An estimated 15,000 visitors endured two-hour waits Saturday to visit the Statue of Liberty – but under new rules only 240 got to climb to the crown.
Requesting a lifetime together after climbing 354 steps in a near-claustrophobic spiral staircase sounds counterproductive. But that's the advice Aaron Weisinger got last month when he asked Brian Snyder to help him scope out the best spot around New York Harbor to pop the question.
Mr. Snyder, vice president of the Statue of Liberty Club, knew the perfect place: Lady Liberty’s crown. As would be expected of a man in his position, he had snagged two of the 240 sellout tickets for the July 4 grand reopening of the crown, closed for safety reasons since 9/11, and he was only too happy to give them to Mr. Weisinger.
The seven-peaked headdress holds sentimental value for Snyder. He had proposed to his own wife there 11 years ago.
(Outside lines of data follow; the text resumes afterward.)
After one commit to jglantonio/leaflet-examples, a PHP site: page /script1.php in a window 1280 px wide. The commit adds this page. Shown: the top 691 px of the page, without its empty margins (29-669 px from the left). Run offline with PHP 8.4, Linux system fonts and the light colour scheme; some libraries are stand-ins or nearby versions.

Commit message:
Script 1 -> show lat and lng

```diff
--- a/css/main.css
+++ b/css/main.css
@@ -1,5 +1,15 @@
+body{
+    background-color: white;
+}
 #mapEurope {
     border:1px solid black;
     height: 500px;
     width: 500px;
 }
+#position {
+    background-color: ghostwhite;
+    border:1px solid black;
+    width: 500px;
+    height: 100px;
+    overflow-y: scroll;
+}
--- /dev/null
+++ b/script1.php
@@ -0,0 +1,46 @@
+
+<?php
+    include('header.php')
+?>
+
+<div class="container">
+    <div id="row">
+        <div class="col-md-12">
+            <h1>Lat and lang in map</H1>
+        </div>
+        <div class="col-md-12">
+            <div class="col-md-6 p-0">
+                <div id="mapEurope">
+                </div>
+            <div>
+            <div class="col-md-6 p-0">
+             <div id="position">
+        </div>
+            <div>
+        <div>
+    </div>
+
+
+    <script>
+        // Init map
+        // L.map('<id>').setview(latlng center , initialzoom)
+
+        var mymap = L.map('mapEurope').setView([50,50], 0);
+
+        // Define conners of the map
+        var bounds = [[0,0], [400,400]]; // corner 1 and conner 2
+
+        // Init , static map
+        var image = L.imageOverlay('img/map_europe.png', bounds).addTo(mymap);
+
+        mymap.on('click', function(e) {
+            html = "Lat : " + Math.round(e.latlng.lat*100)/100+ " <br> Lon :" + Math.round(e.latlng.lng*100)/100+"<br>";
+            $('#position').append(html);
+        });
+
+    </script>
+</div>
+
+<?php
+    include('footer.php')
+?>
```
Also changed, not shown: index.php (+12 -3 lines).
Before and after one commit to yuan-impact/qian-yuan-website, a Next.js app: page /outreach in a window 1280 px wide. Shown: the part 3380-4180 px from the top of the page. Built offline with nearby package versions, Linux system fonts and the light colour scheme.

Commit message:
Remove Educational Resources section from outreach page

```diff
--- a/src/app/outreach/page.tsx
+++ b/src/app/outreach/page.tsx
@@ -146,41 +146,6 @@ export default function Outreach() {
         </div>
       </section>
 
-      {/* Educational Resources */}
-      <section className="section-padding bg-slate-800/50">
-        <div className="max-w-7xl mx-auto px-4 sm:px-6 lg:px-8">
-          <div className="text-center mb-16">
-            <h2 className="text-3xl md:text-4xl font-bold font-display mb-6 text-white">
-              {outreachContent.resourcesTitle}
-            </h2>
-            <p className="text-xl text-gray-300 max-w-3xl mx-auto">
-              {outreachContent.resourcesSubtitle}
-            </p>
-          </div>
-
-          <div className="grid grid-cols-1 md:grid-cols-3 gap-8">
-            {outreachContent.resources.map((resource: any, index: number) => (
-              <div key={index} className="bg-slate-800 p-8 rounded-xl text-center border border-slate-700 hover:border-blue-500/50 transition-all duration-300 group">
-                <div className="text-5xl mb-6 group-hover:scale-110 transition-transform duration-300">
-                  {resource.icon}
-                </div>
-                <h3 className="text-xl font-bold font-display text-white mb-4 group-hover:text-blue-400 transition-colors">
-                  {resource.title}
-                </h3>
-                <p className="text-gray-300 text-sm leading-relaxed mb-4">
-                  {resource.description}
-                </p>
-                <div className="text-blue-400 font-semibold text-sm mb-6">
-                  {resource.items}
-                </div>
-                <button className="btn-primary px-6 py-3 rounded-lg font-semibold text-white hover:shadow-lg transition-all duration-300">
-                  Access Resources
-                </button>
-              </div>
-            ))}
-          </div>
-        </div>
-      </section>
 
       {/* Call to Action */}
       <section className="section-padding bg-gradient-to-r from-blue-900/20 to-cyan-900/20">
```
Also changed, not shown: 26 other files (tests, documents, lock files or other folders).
News that the crown would reopen had put him in a cheery mood.
“It's one of those things where it shows the world that you can't keep Americans afraid for too long,” Snyder says by phone, echoing a pride evident among the estimated 15,000 visitors who braved two-hour waits to enter the Statue of Liberty Saturday.
For many, the crown’s reopening, coming five years after the statue’s in 2004, mirrors America’s gradual emergence from the pall cast by 9/11.
“When the crown remained closed, it might have suggested that those ideals were also closed,” says Erica Doss, a professor of American studies at the University of Notre Dame in South Bend, Ind., and the author of a forthcoming book on post-9/11 memorializing.